What is a 504 Plan?

Section 504 of the Rehabilitation Act of 1973

Some students who do not require special education services may receive accommodations, special instruction, or related services under Section 504 and ADA, consistent with the district’s policy against discrimination on the basis of disability. The School Psychologist serves as the district’s Section 504/ADA Coordinator.

If you believe your child may have an impairment needing services via a 504 Accommodation Plan, please contact your child's building principal, teacher or counselor to arrange a parent conference to discuss your concerns.


What is a 504 Plan?

504 Plan is a plan developed to ensure that a child with a disability, identified under Section 504 of the Rehabilitation Act of 1973, attending an elementary or secondary educational institution receives accommodations that will provide access to the learning environment. The document assures compliance of Section 504 of the Rehabilitation Act and is developed by a team of individuals that may consist of the student with a disability (if appropriate), the student's parent(s)/guardian(s), the student's teacher(s), the student's counselor, and the 504 coordinator.

504 Plans are beneficial to both students and teachers. They help ensure that students with disabilities receive appropriate accommodations. They provide educators with information about the specific needs of their students with disabilities and practical strategies that they can incorporate into their lesson planning.

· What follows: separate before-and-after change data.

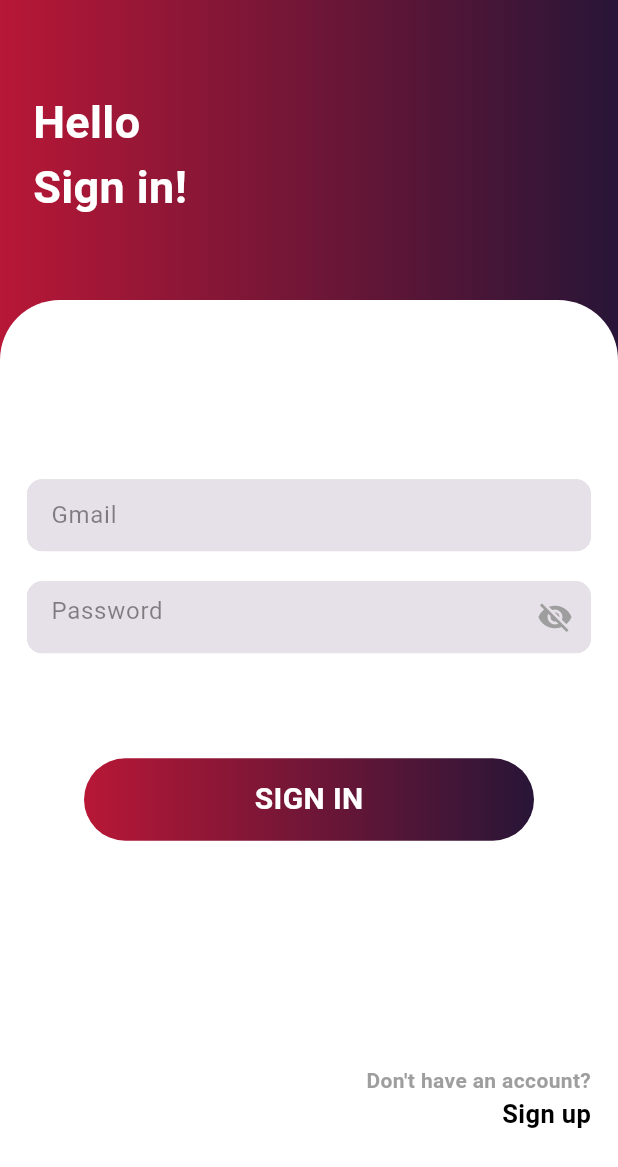
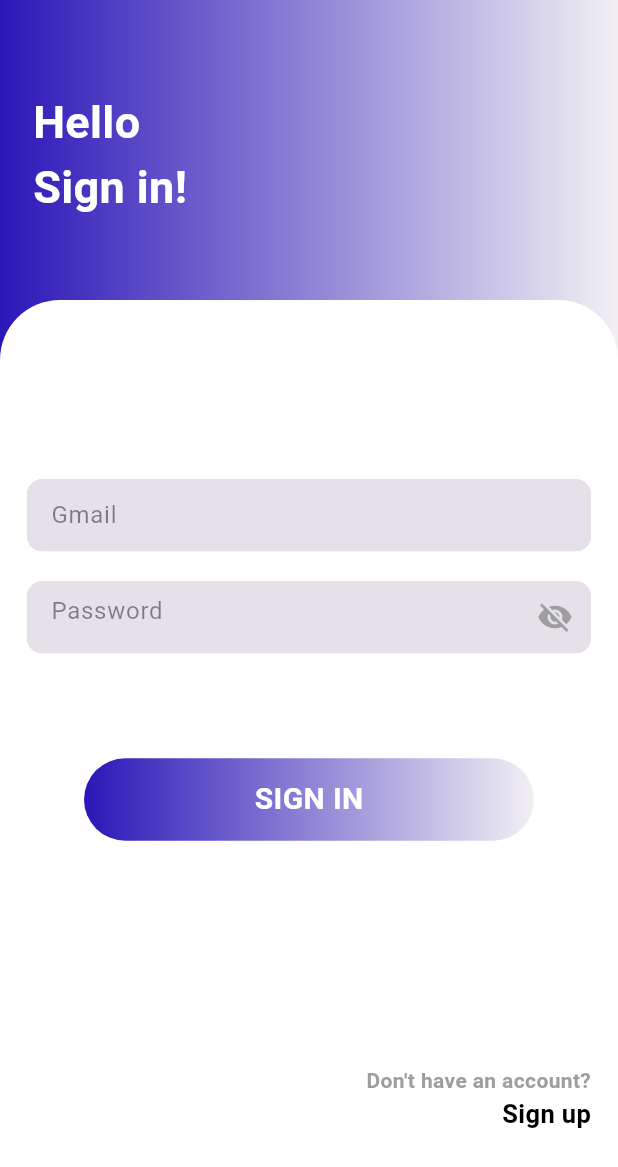
Before and after one commit to sakyarasadi/finalYearProject, a Flutter app: the screen it shows after launch, on a phone screen of 412 x 824 dp. Shown: the top 1167 px of the screen. Run offline on Flutter 3.47's test engine with Material 3 defaults, Android fonts, the phone set to English and light mode, and no system bars; our stand-ins replace cloud_firestore, firebase_auth, firebase_core, fluttertoast, image_picker; accounts and stored records are empty.

Commit message:
refactor: Update login page gradient colors

```diff
--- a/flutterapp/flutter_firebase/lib/features/user_auth/presentation/pages/login_page.dart
+++ b/flutterapp/flutter_firebase/lib/features/user_auth/presentation/pages/login_page.dart
@@ -37,8 +37,8 @@ class _LoginPageState extends State<LoginPage> {
             decoration: const BoxDecoration(
               gradient: LinearGradient(
                 colors: [
-                  Color(0xffB81736),
-                  Color(0xff281537),
+                  Color.fromARGB(255, 42, 23, 184),
+                  Color.fromARGB(255, 242, 240, 243),
                 ],
               ),
             ),
@@ -95,8 +95,8 @@ class _LoginPageState extends State<LoginPage> {
                           borderRadius: BorderRadius.circular(30),
                           gradient: LinearGradient(
                             colors: [
-                              Color(0xffB81736),
-                              Color(0xff281537),
+                              Color.fromARGB(255, 42, 23, 184),
+                              Color.fromARGB(255, 242, 240, 243),
                             ],
                           ),
                         ),
```
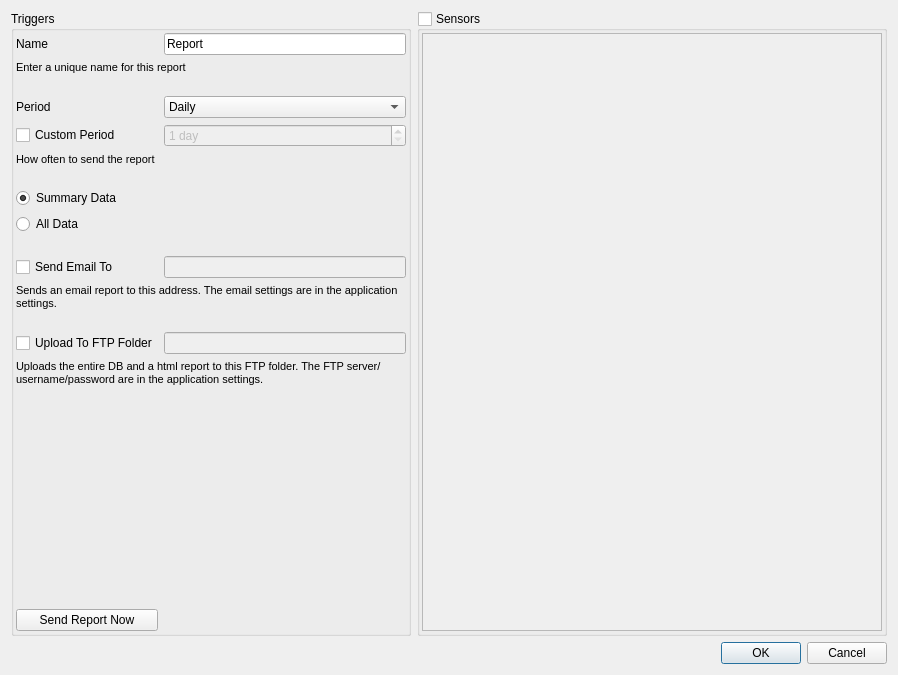
Old version of the form manager/src/ConfigureReportDialog.ui in the repository porkmarks/sense.
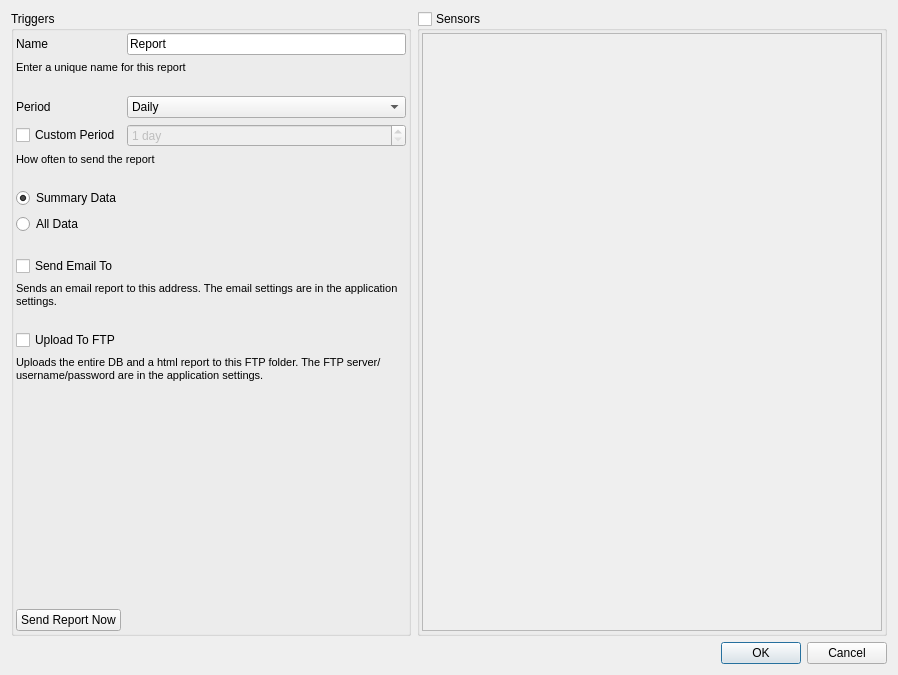
New version of the form. Icons and pictures are not drawn.

Patch:
```diff
--- a/manager/src/ConfigureReportDialog.ui
+++ b/manager/src/ConfigureReportDialog.ui
@@ -86,13 +86,6 @@
            </property>
           </widget>
          </item>
-         <item row="13" column="1">
-          <widget class="QLineEdit" name="ftpFolder">
-           <property name="enabled">
-            <bool>false</bool>
-           </property>
-          </widget>
-         </item>
          <item row="12" column="0">
           <spacer name="verticalSpacer_3">
            <property name="orientation">
@@ -153,17 +146,6 @@
            </property>
           </widget>
          </item>
-         <item row="10" column="0">
-          <widget class="QCheckBox" name="sendEmailAction">
-           <property name="text">
-            <string>Send Email To</string>
-           </property>
-           <property name="icon">
-            <iconset resource="../res/res.qrc">
-             <normaloff>:/icons/ui/email.png</normaloff>:/icons/ui/email.png</iconset>
-           </property>
-          </widget>
-         </item>
          <item row="3" column="1">
           <widget class="QComboBox" name="period">
            <item>
@@ -183,17 +165,6 @@
            </item>
           </widget>
          </item>
-         <item row="13" column="0">
-          <widget class="QCheckBox" name="uploadToFtpAction">
-           <property name="text">
-            <string>Upload To FTP Folder</string>
-           </property>
-           <property name="icon">
-            <iconset resource="../res/res.qrc">
-             <normaloff>:/icons/ui/ftp.png</normaloff>:/icons/ui/ftp.png</iconset>
-           </property>
-          </widget>
-         </item>
          <item row="4" column="0">
           <widget class="QCheckBox" name="useCustomPeriod">
            <property name="text">
@@ -252,13 +223,6 @@
            </property>
           </spacer>
          </item>
-         <item row="10" column="1">
-          <widget class="QLineEdit" name="emailRecipient">
-           <property name="enabled">
-            <bool>false</bool>
-           </property>
-          </widget>
-         </item>
          <item row="5" column="0" colspan="2">
           <widget class="QLabel" name="label_2">
            <property name="font">
@@ -301,6 +265,28 @@
            </property>
           </widget>
          </item>
+         <item row="10" column="0" colspan="2">
+          <widget class="QCheckBox" name="sendEmailAction">
+           <property name="text">
+            <string>Send Email To</string>
+           </property>
+           <property name="icon">
+            <iconset resource="../res/res.qrc">
+             <normaloff>:/icons/ui/email.png</normaloff>:/icons/ui/email.png</iconset>
+           </property>
+          </widget>
+         </item>
+         <item row="13" column="0" colspan="2">
+          <widget class="QCheckBox" name="uploadToFtpAction">
+           <property name="text">
+            <string>Upload To FTP</string>
+           </property>
+           <property name="icon">
+            <iconset resource="../res/res.qrc">
+             <normaloff>:/icons/ui/ftp.png</normaloff>:/icons/ui/ftp.png</iconset>
+           </property>
+          </widget>
+         </item>
         </layout>
        </widget>
       </item>
```
Left out of the diff: 34 changed lines with no effect on the pictures.
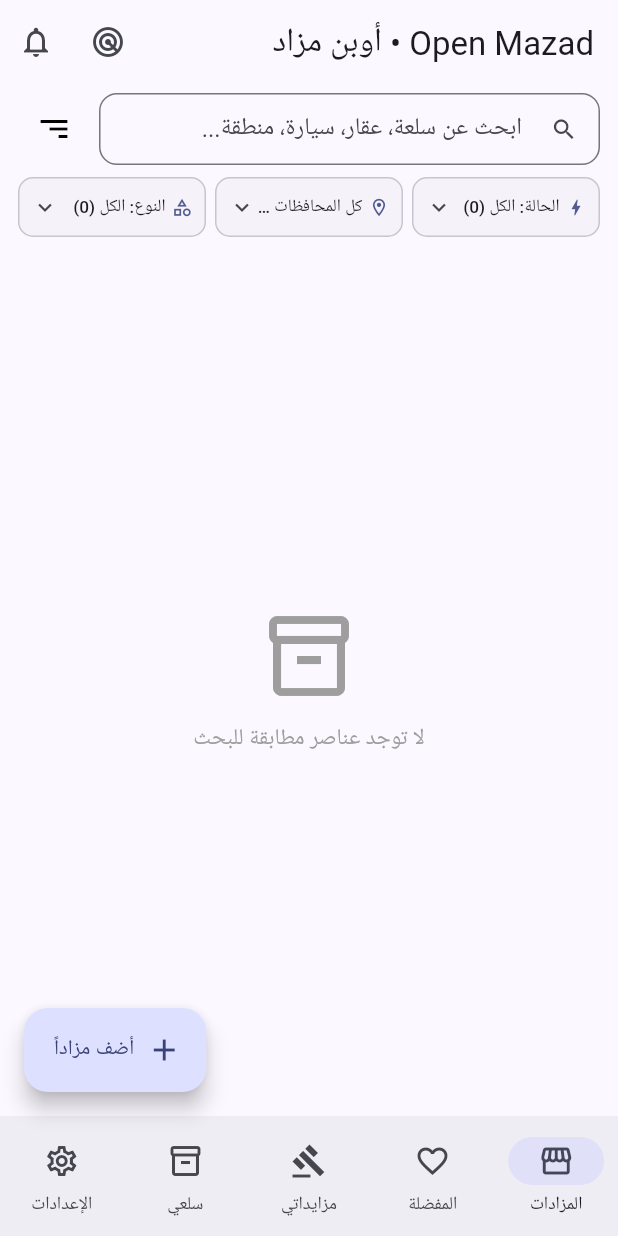
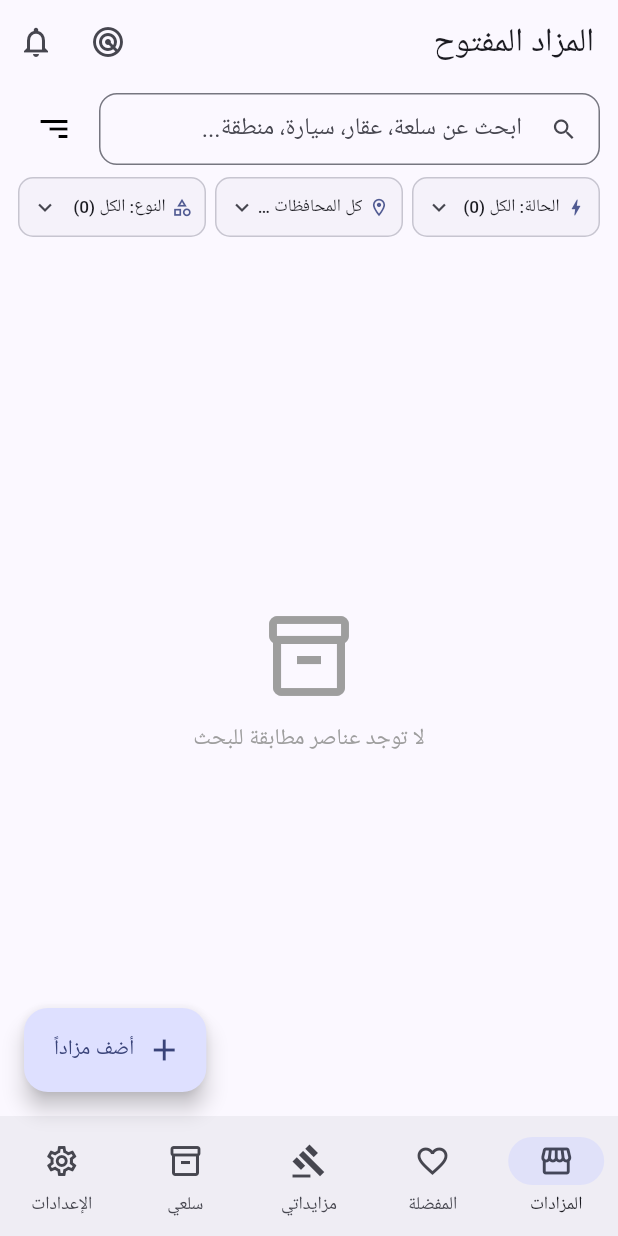
Before and after one commit to open-mazad/open-mazad.github.io, a Flutter app: the screen it shows after launch, on a phone screen of 412 x 824 dp. Run offline on Flutter 3.47's test engine with Material 3 defaults, Android fonts, the phone set to English and light mode, and no system bars; our stand-ins replace image_picker, supabase_flutter; missing offline and left inert: dart:html, dart:ui_web; accounts and stored records are empty.

Commit message:
Update Arabic app name to المزاد المفتوح

```diff
--- a/lib/main.dart
+++ b/lib/main.dart
@@ -76,7 +76,7 @@
     return ListenableBuilder(
       listenable: settings,
       builder: (context, _) => MaterialApp(
-        title: 'Open Mazad',
+        title: 'المزاد المفتوح',
         debugShowCheckedModeBanner: false,
         locale: const Locale('ar'),
         themeMode: settings.themeMode,
--- a/lib/screens/tabs/home_page.dart
+++ b/lib/screens/tabs/home_page.dart
@@ -18,7 +18,7 @@
   String sortBy = 'الأقرب انتهاءً';
 
   List<String> get titles => [
-        tr('Open Mazad • أوبن مزاد', 'Open Mazad'),
+        tr('المزاد المفتوح', 'Open Mazad'),
         tr('المفضلة', 'Watchlist'),
         tr('مزايداتي', 'My Bids'),
         tr('سلعي', 'My Listings'),
--- a/lib/settings_page.dart
+++ b/lib/settings_page.dart
@@ -435,9 +435,9 @@
   /// نص رسالة كود التحقق المرسلة عبر واتساب (إنشاء حساب أو استعادة كلمة المرور)
   String buildWhatsAppOtpMessage(String code, {bool isPasswordReset = false}) {
     if (isPasswordReset) {
-      return '🔐 *Open Mazad*\nرمز استعادة وتغيير كلمة المرور لحسابك هو: *$code*\nأدخل هذا الرمز في التطبيق لتعيين كلمة المرور الجديدة.';
-    }
-    return '🟢 *Open Mazad*\nرمز التحقق لتأكيد رقم هاتفك وإنشاء حسابك هو: *$code*\nلا تشارك هذا الرمز مع أي شخص.';
+      return '🔐 *المزاد المفتوح - Open Mazad*\nرمز استعادة وتغيير كلمة المرور لحسابك هو: *$code*\nأدخل هذا الرمز في التطبيق لتعيين كلمة المرور الجديدة.';
+    }
+    return '🟢 *المزاد المفتوح - Open Mazad*\nرمز التحقق لتأكيد رقم هاتفك وإنشاء حسابك هو: *$code*\nلا تشارك هذا الرمز مع أي شخص.';
   }
 
   /// يرسل رمز التحقق (OTP) إلى رقم الهاتف عبر Meta WhatsApp Cloud API (قالب رسائل Template)
@@ -2165,7 +2165,7 @@
         SnackBar(
           backgroundColor: Colors.green.shade700,
           content: Text(
-            tr('تم إنشاء حسابك وتفعيله بنجاح! أهلاً بك في Open Mazad 🎉',
+            tr('تم إنشاء حسابك وتفعيله بنجاح! أهلاً بك في المزاد المفتوح 🎉',
                 'Account created successfully! Welcome to Open Mazad 🎉'),
           ),
         ),
@@ -3083,7 +3083,7 @@
             size: 56, color: Theme.of(context).colorScheme.primary),
         const SizedBox(height: 12),
         Text(
-          tr('إنشاء حساب جديد في Open Mazad', 'Create New Account in Open Mazad'),
+          tr('إنشاء حساب جديد في المزاد المفتوح', 'Create New Account in Open Mazad'),
           textAlign: TextAlign.center,
           style: const TextStyle(fontSize: 18, fontWeight: FontWeight.bold),
         ),
```
Also changed, not shown: docs/manifest.json, 5 other files.
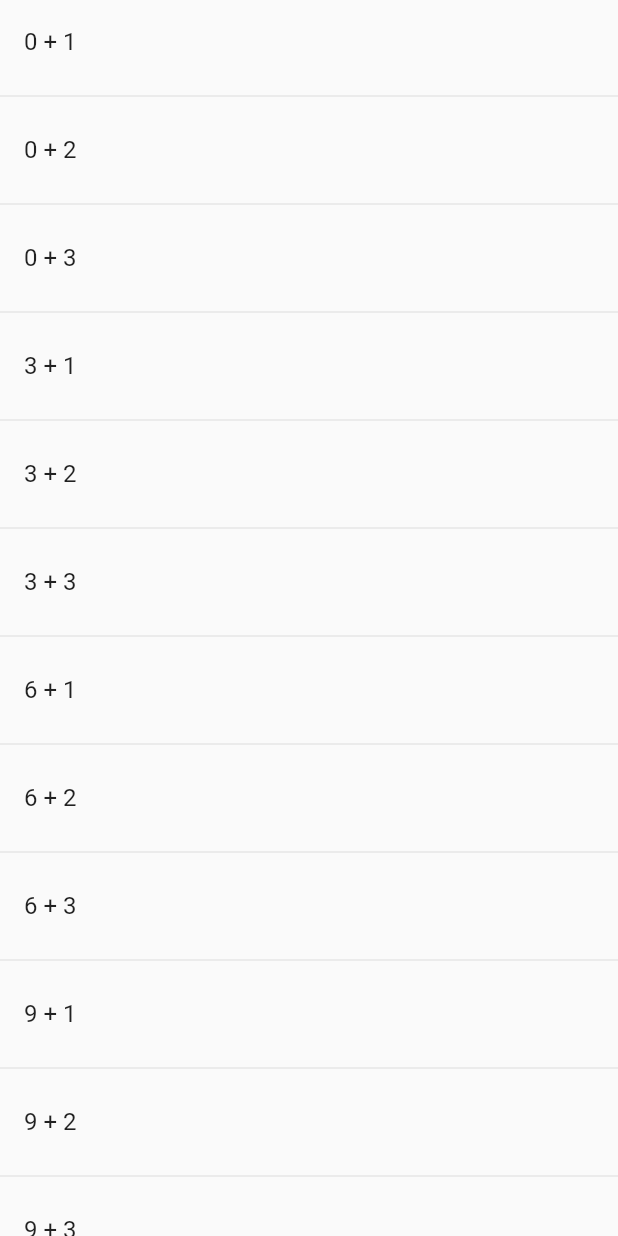
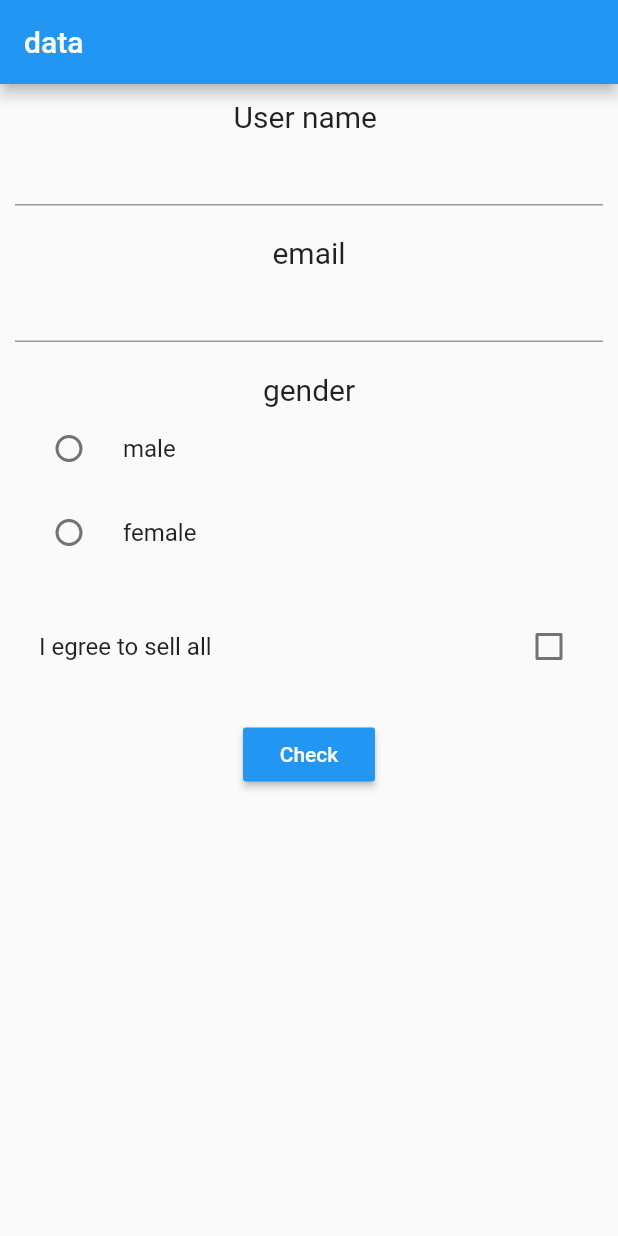
Before and after one commit to oskalo/flutter_try, a Flutter app: the screen it shows after launch, on a phone screen of 412 x 824 dp. Run offline on Flutter 3.47's test engine with Material 2 defaults, Android fonts, the phone set to English and light mode, and no system bars; our stand-ins replace validators.

Commit message:
fourth lesson https://www.youtube.com/watch?v=GZ-CDwbDPDQ

```diff
--- a/lib/main.dart
+++ b/lib/main.dart
@@ -1,35 +1,91 @@
 import 'package:flutter/material.dart';
+import 'package:validators/validators.dart';
 
-class MyBody extends StatefulWidget {
+enum GenderList{male, female}
+
+class MyForm extends StatefulWidget {
   @override
-  State<StatefulWidget> createState() => MyBodyState();
+  State<StatefulWidget> createState() => MyFormState();
 }
 
-class MyBodyState extends State<MyBody>{
-  List<String> _array = [];
+class MyFormState extends State {
+
+  GenderList _gender;
+  final _fromKey = GlobalKey<FormState>();
+  bool _agreement = false;
+
+  @override
   Widget build(BuildContext context) {
-    return ListView.builder(itemBuilder: (context, i) {
-      print('num $i : notchet = {$i.isOdd}');
+    return new Container(
+        padding: EdgeInsets.all(10.0),
+        child: new Form(key: _fromKey, child: new Column(children: <Widget>[
+          // NAME
+          new Text("User name ", style: TextStyle(fontSize: 20.0)),
+          new TextFormField(validator: (value){
+            if (value.isEmpty) return "please enter your name";
+          }),
 
-      if (i.isOdd) return new Divider();
+          new SizedBox(height: 20.0),
 
-      final int index = i ~/2;
+          // MAIL
+          new Text("email", style: TextStyle(fontSize: 20.0)),
+          new TextFormField(validator: (value){
+            if (value.isEmpty) return "please enter your email";
+            if (!isEmail(value)) return "it is not  E-mail";
+            return null;
+          }),
 
-      if (index >= _array.length) {
-        print("index $index");
-        print("lenght ${_array.length}");
-        _array.addAll(['$index + 1', '$index + 2', '$index + 3']);
-      }
+          new SizedBox(height: 20.0),
 
-      return new ListTile(title: new Text(_array[index]));
-      }
+          // GENDER
+          new Text("gender", style: TextStyle(fontSize: 20.0)),
+          new RadioListTile(title: Text("male"), value: GenderList.male, groupValue: _gender, onChanged: (GenderList value){
+            setState(() {
+              _gender = value;
+            });
+          }),
+          new RadioListTile(title: Text("female"), value: GenderList.female, groupValue: _gender, onChanged: (GenderList value){
+            setState(() {
+              _gender = value;
+            });
+          }),
+
+          new SizedBox(height: 20.0),
+
+          new CheckboxListTile(value: _agreement,
+              title: new Text("I egree to sell all"),
+              onChanged: (bool value) => setState(() => _agreement = value)),
+          new SizedBox(height: 20.0),
+
+          new RaisedButton(onPressed: (){
+            if (_fromKey.currentState.validate()) {
+              Color color = Colors.red;
+              String text;
+
+
+              if (_gender == null) text = "You didn't chouse gender";
+              else if(_agreement == false) text = "pull agree mather fucker";
+              else {
+                text = "Form good";
+                color = Colors.green;
+              }
+
+              Scaffold.of(context).showSnackBar(new SnackBar(content: new Text(text), backgroundColor: color));
+            }
+
+
+          }, child: Text("Check"), color: Colors.blue, textColor: Colors.white)
+        ],))
     );
   }
 }
 
 void main() => runApp(
-  new MaterialApp(
-    debugShowCheckedModeBanner: false,
-    home: new Scaffold(body: new Center(child: new MyBody()))
+new MaterialApp(
+  debugShowCheckedModeBanner: false,
+  home: new Scaffold(
+    appBar: new AppBar(title: new Text("data")),
+    body: MyForm()
   )
+)
 );
--- a/pubspec.yaml
+++ b/pubspec.yaml
@@ -28,6 +28,7 @@ dev_dependencies:
   flutter_test:
     sdk: flutter
   url_launcher: ^3.0.1
+  validators: ^2.0.0
 
 # For information on the generic Dart part of this file, see the
 # following page: https://dart.dev/tools/pub/pubspec
```
Also changed, not shown: pubspec.lock.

Examples of accommodations include but are not limited to wheelchair-accessible facilities, adjustable-height tables, large-print reading materials, and increased time to complete assignments and tests.

How is a student considered for a 504 plan?

A student with a physical disability ,emotional disability or who has an impairment (i.e. Attention Deficit Disorder) that restricts one or more major life activities that is negatively impacting their ability to learn can be referred to the 504 committee for possible evaluation.

What are examples of "major life activities"?

Major life activities include caring for one's self, performing manual tasks, walking, seeing, hearing, speaking, breathing, working, and learning.

What is the process for placing a student on a 504 plan?

There are essentially four steps:

  • Student is referred by teacher, support staff, parent/legal guardian,  physician, or therapist

  • A 504 plan meeting is held and eligibility determined (based on evaluation results, educational history, etc.)

  • If eligible, a plan for the student is developed

  • A review date is set

Who is involved in the process?

The student, parent/legal guardian, teachers, principals, 504 Coordinator, support staff (i.e. nurse, counselor, psychologist, language/speech pathologist) as well as the student's physician or therapist may be involved in the placement process including the 504 meeting

What accommodations might be included in the 504 plan?

  • A child's seat assignment accommodates a disability.
  • A diabetic child may be permitted to eat in the classroom.
  • A child may be permitted to go to the health office for the administration of medication.
  • A student's assignments or testing conditions may be adjusted (i.e. extensions of time, modification of test questions).